‘Hey Dad, if I were a terrorist I would get on at the stopover.’ When twelve-year-old Olivier Cujot says those words to his father on page 2 of Operation Thunderbolt, you know you are in the grip of a thriller-diller. The scene is Israel’s Ben Gurion airport in June 1976, where the 228 passengers booked on Air France 139 have been told that their flight to Paris will make an unscheduled stop-over in Athens. The airport there, as Cujot knew, was notorious for its hit-or-miss security. Sure enough, four terrorists board in Athens, their uninspected bags full of guns and hand grenades. Shortly after the plane takes off again, they storm the cockpit and order the pilots to divert, first to Libya and then to Entebbe in Uganda. The operation was carried out by the Popular Front for the Liberation of Palestine, with the objective being the release of a large number of mostly Palestinian and pro-Palestinian prisoners.
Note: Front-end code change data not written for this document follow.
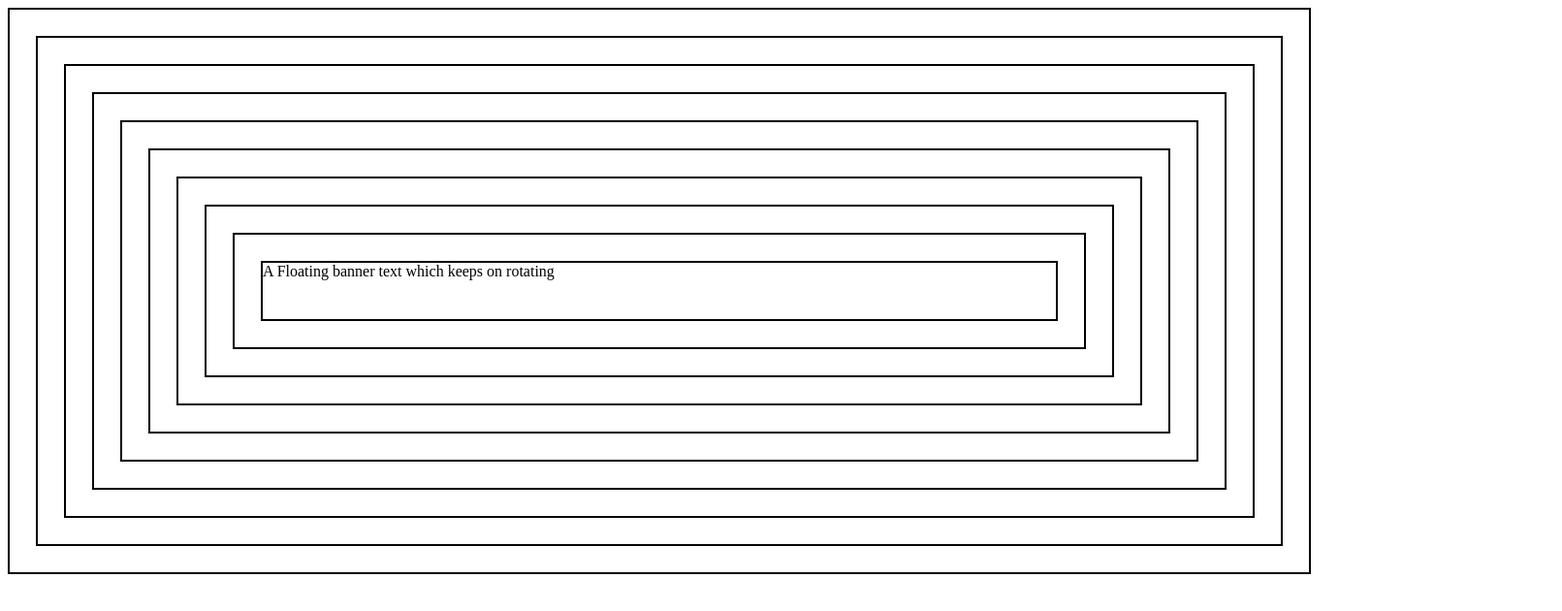
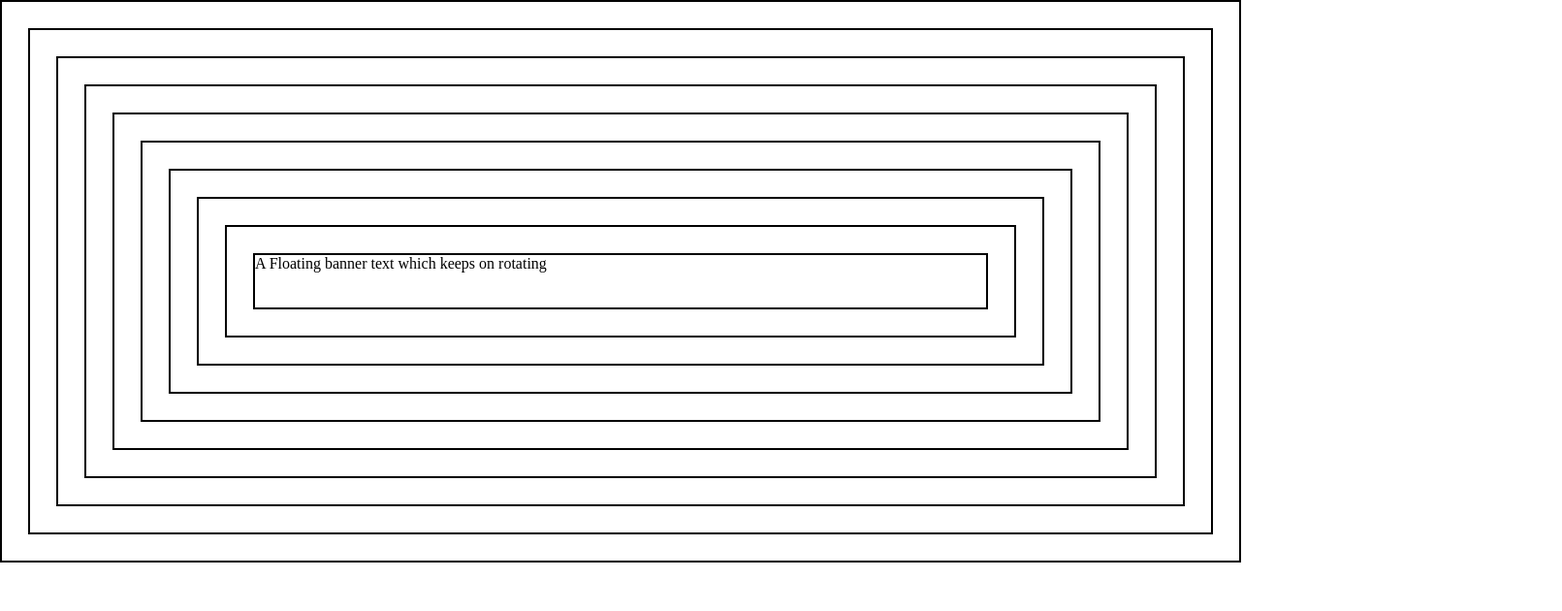
Before and after one commit to SurabhiPal0892/AngularDemo, an Angular app: page / in a window 1280 px wide. Shown: the top 630 px of the page at 97% size, 1611 px wide, since content can reach past the window. Built offline with nearby package versions, Linux system fonts and the light colour scheme.

Commit message:
styles.css

```diff
--- a/src/app/app.component.html
+++ b/src/app/app.component.html
@@ -1 +1 @@
-<app-ui-design></app-ui-design>
+<router-outlet></router-outlet>
--- a/src/styles.css
+++ b/src/styles.css
@@ -1,4 +1,11 @@
 /* Add application styles & imports to this file! */
 * {
-  width: 1340px;
+  margin: 0px;
+  padding: 0px;
+  box-sizing: border-box;
 }
+
+html,
+body {
+  height: 100vh;
+}
```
A professor of history at Buckingham University, Saul David is the author of lively scholarly studies on the Zulu War of 1879 and the Charge of the Light Brigade, as well as a number of pacey historical novels. Nearly forty years on from the hijacking, and after many books and three feature-length films on the hostage crisis and the subsequent rescue in Entebbe, he has decided to tell the story of Operation Thunderbolt in real time. He moves back and forth between Entebbe and Nairobi airport in Kenya – where the rescuers were secretly allowed to land their four Hercules aircraft for refuelling – and between Jerusalem and Tel Aviv. In Israel, a